By Jamie Stiehm, Thomas Jefferson Street blog
A year ago, euphoria broke out all over, remember? I saved some year-old notes to bottle the moment in history. See if they help take you back to a bright shining day that now seems distant, or as a friend put it, "quite some time ago."
From my journal:
The way they walked at the break of Tuesday, Inauguration Day, Jan. 20, 2009, said it all without words. Thousands streamed into the Washington winter sunrise walking like thunder toward the Capitol for the high noon swearing-in of President Barack Obama. Then it swelled to a multitude of two million on a long civilian march. The body language translated to plain English: we the people are taking back this town and country today. A "sharp sparkle" (to quote the Inaugural poet) floated in the arctic air.

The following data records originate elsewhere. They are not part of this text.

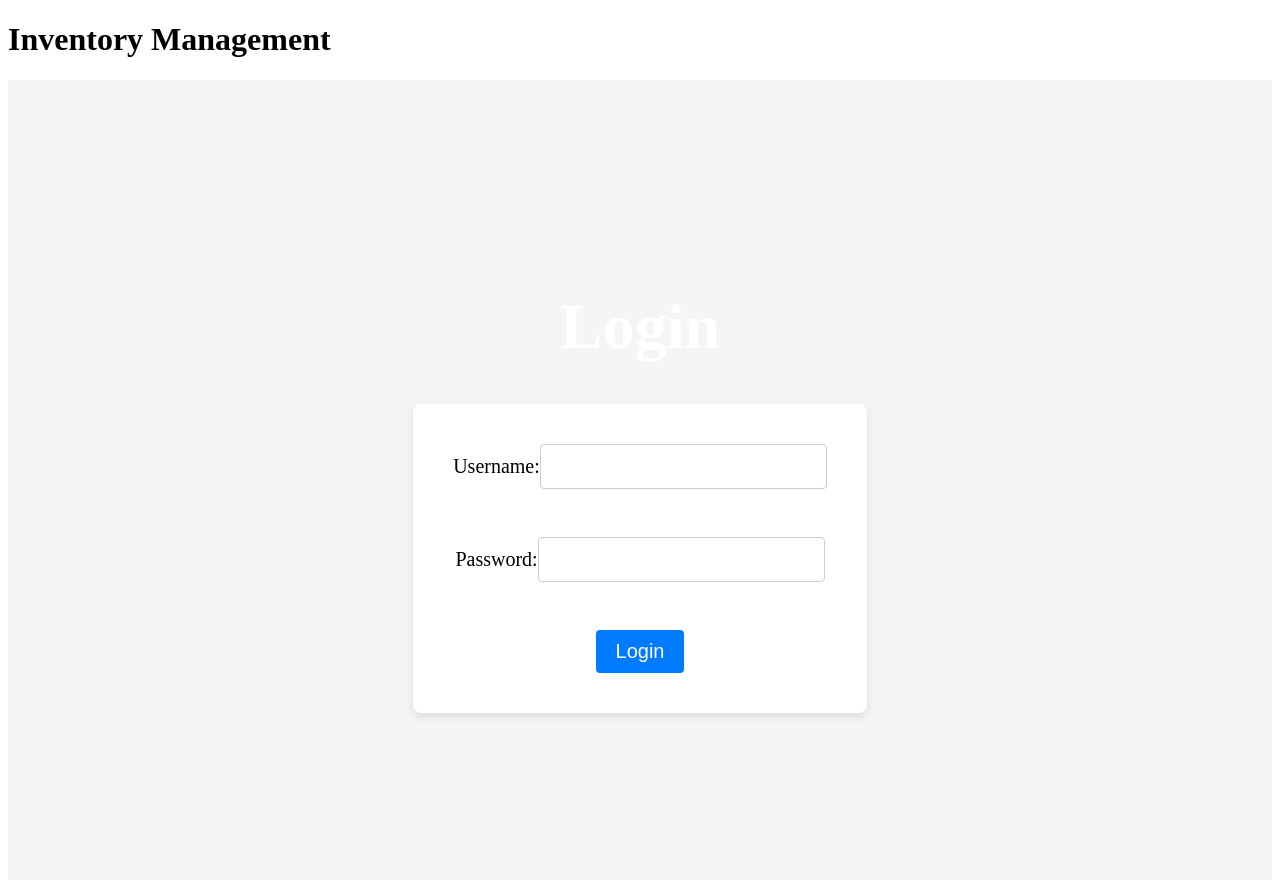
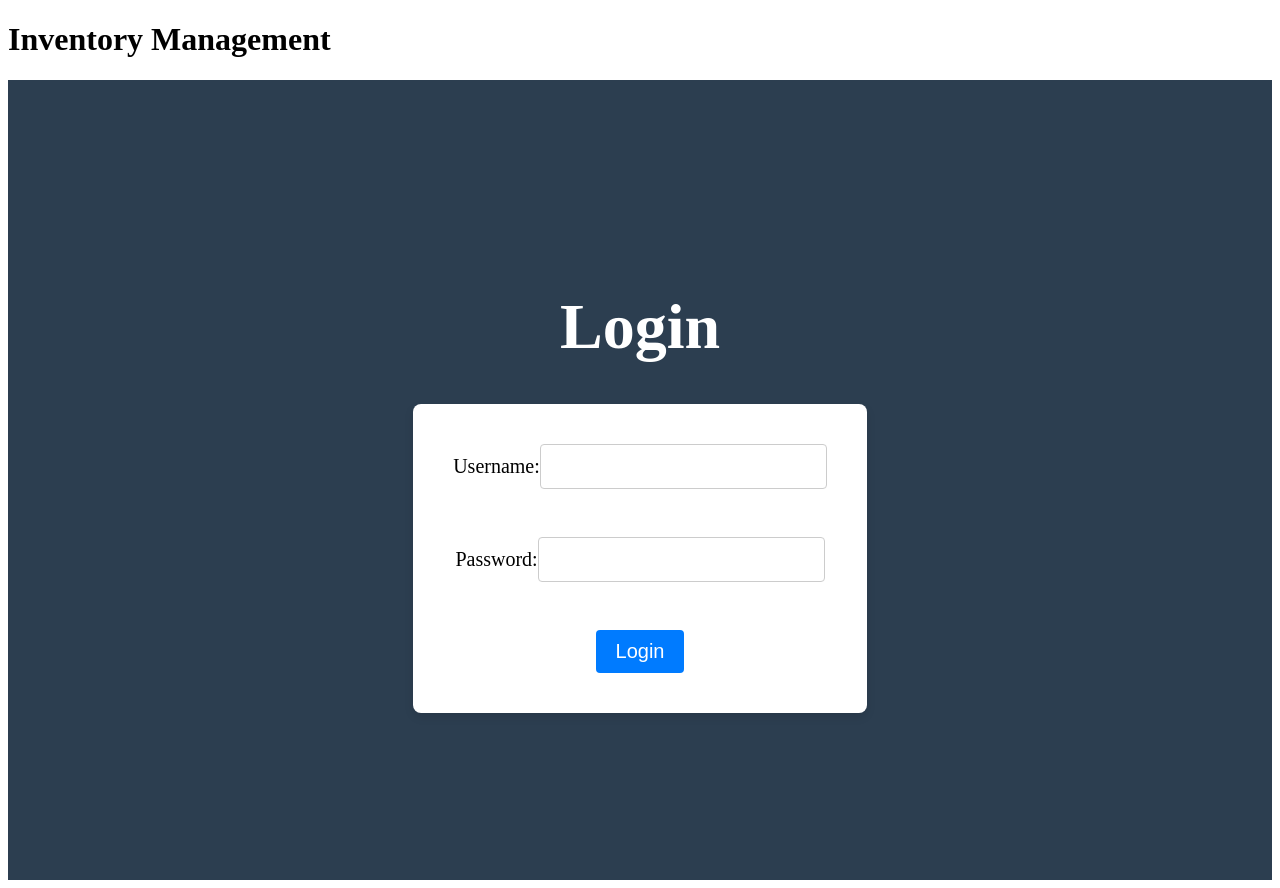
Before and after one commit to NickC124513/SoftwareArchitectureFinalProject, a React (Create React App) app in the folder Application/Client/: page /inventory in a window 1280 px wide. Built offline with nearby package versions, Linux system fonts and the light colour scheme; no server answers.

Commit message:
Adjusted login page color to match the rest of the application.

```diff
--- a/Application/Client/src/Style/Login.css
+++ b/Application/Client/src/Style/Login.css
@@ -4,7 +4,7 @@
   align-items: center;
   justify-content: center;
   height: 100vh;
-  background-color: #f5f5f5;
+  background-color: #2c3e50;
 }
 
 .app-name {
```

As I woke early that day, I felt a stir listening to the conversation between two lovely, fiery houseguests as they dressed for a date with history they each crossed many miles to keep. One, a public defender in Los Angeles, is the granddaughter of a man of color born 100 years ago in the Jim Crow era. He wrote for African-American newspapers in Pittsburgh and other cities. She said she felt a "responsibility" to her dignified late grandfather to be nowhere but there that day. She made me realize many in the throng brought the spirits of loved ones. Obama won her over only after hearing his sensible wife Michelle speak. "She wouldn't marry just anybody," she said.
The other, a lawyer in South Carolina, is 47 like me, also the new president's age. Like Obama, she's biracial: with a white mother and a black father. Her parents are prominent educators and lively people who met my parents when they were neighbors in a city housing project in Harlem. Her white Irish grandmother babysat us together when we were very young in the early 1960s. While my father was doing a medical residency and my mother was pursuing a Ph.D. at Columbia, I was out on Broadway seeing the world with my first friend and playmate, Kelly Seabrook. The question often asked on the sidewalk was, were we sweet babies twins?
Sweet it is the world has more public room now for private life stories that span black and white, like hers and Obama's Kansan-Kenyan parentage. The children in the 1960s are now living some of the dreams of those tumultuous times, even the murdered ones.
For Kelly, the take-home memory was the weeping and hugs all around among friends, families and strangers after Obama was actually sworn in. For Bostonian Tim Kirk, a white friend I met years ago on a losing Democratic presidential campaign, it was much the same: "I was cold as hell weeping on the Mall, embracing strangers." High noon was a long time coming.
Plenty of young eyes were watching too, glad to delete or change the channel from the gray George W. Bush years. I was reminded of youth's vigor by Trevor Gopnik, 17, planning to "bounce" (leave) his father's 50th birthday party at midnight Monday to drive downtown with his three best friends. Four guys, high school seniors all, mobilized for adventure and willing to sleep in a car--or a girl's dorm room, if necessary--to beat the rush. This will be their coming-of-age frame of American history, a story worth the telling when they leave home for college. At the Inaugural Eve party for Trevor's father, I wore a green silk dress with gold embroidery that already came to symbolize a new day for me. We all live in hope, though fear is not far behind in the bleak mid-winter economy. Don't we all know that.
A few miles across town, the re-invented media danced all night at the Huffington Post's splashy event at the Newseum, kind of an overhyped bloggers ball. For an ink-stained wretch who spent ten years as a reporter at the Baltimore Sun, this event captured something else: the rise of the ethereal media and the fall of the old-fashioned city room vibe that goes hand-in-hand with coffee, editors, a union, and regular paychecks. And yet I've been blogging on politics over the last year. While I enjoy the freedom of the form, there is nothing like a self-respecting newspaper that exists in time and place. Remember the bittersweet song, "Both Sides Now?"
Joni Mitchell got it right. Still somehow, if it hadn't been for the intense political engagement catalyzed by the Huffington Post and other online sites, the 2008 presidential election might have been very different. So thank you, Arianna, for making some history of your own.
At a Sunday Lincoln Memorial concert which topped the Inaugural festivities, a few tears dropped. Opera soprano Renee Fleming sent a gorgeous, profoundly optimistic melody heavenward: "You'll Never Walk Alone" from the musical Carousel. My most transcendental moment was seeing three favorites: Bruce Springsteen, Pete Seeger and Abraham Lincoln (seated in marble) harmonizing the defiant folk classic "This Land Is Your Land," joined by just about everyone who came. That song sings of a hauntingly American arc: loss, reclamation and taking back our land and country to make it whole again.